Heilbrunn Timeline of Art History



  • Photogram, 1926
    László Moholy–Nagy (American, born Hungary, 1895–1946)
    Gelatin silver print; 9 7/16 x 7 1/16 in. (23.9 x 17.9 cm)
    Ford Motor Company Collection, Gift of Ford Motor Company and John C. Waddell, 1987 (1987.1100.158)
    © 2011 Artists Rights Society (ARS), New York / VG Bild–Kunst, Bonn

    Moholy-Nagy played a key role at the Bauhaus in Weimar and Dessau as a painter, graphic artist, teacher, and impassioned advocate of avant-garde photography. He made this image without a camera by placing his hand, a paintbrush, and other objects on a sheet of photographic paper and exposing it to light. While this simple process was practiced by photography's founders in the nineteenth century and was later popularized as a child's amusement, avant-garde artists of the twentieth century revived the photogram technique as a means for exploring the optical and expressive properties of light.

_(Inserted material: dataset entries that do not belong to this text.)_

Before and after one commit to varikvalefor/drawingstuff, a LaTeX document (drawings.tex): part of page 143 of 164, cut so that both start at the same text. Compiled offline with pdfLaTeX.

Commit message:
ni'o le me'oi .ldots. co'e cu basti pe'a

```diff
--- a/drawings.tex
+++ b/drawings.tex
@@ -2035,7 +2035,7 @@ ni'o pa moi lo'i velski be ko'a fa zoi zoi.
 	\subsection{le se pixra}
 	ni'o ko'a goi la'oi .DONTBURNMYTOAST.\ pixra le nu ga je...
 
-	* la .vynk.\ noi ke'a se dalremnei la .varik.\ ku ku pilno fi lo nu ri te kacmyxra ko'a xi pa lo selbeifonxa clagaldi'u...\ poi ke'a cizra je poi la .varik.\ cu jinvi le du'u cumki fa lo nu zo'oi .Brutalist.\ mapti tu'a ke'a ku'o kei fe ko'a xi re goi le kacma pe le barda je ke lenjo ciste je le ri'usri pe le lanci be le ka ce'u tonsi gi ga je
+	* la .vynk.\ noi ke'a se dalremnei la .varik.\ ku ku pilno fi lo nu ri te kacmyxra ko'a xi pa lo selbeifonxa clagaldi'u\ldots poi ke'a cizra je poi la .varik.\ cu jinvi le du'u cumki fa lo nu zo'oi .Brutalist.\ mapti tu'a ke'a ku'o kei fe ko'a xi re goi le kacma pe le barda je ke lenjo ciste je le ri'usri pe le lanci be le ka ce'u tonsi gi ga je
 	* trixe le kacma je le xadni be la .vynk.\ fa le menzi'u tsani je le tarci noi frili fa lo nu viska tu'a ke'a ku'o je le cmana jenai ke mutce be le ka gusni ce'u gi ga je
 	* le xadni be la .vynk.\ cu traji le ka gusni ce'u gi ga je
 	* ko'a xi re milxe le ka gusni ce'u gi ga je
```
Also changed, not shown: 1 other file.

With this shadow image of a hand and paintbrush, Moholy-Nagy ambitiously suggests that photography may incorporate, and even transcend, painting as the most vital medium of artistic expression in the modern age.

    Related


    Not on view
    Move Separator Print
    Close
  • Photogram, 1926
    László Moholy-Nagy (American, born Hungary, 1895–1946)
    Gelatin silver print; 9 7/16 x 7 1/16 in. (23.9 x 17.9 cm)
    Ford Motor Company Collection, Gift of Ford Motor Company and John C. Waddell, 1987 (1987.1100.158)
    © 2011 Artists Rights Society (ARS), New York / VG Bild-Kunst, Bonn


    Move
    Close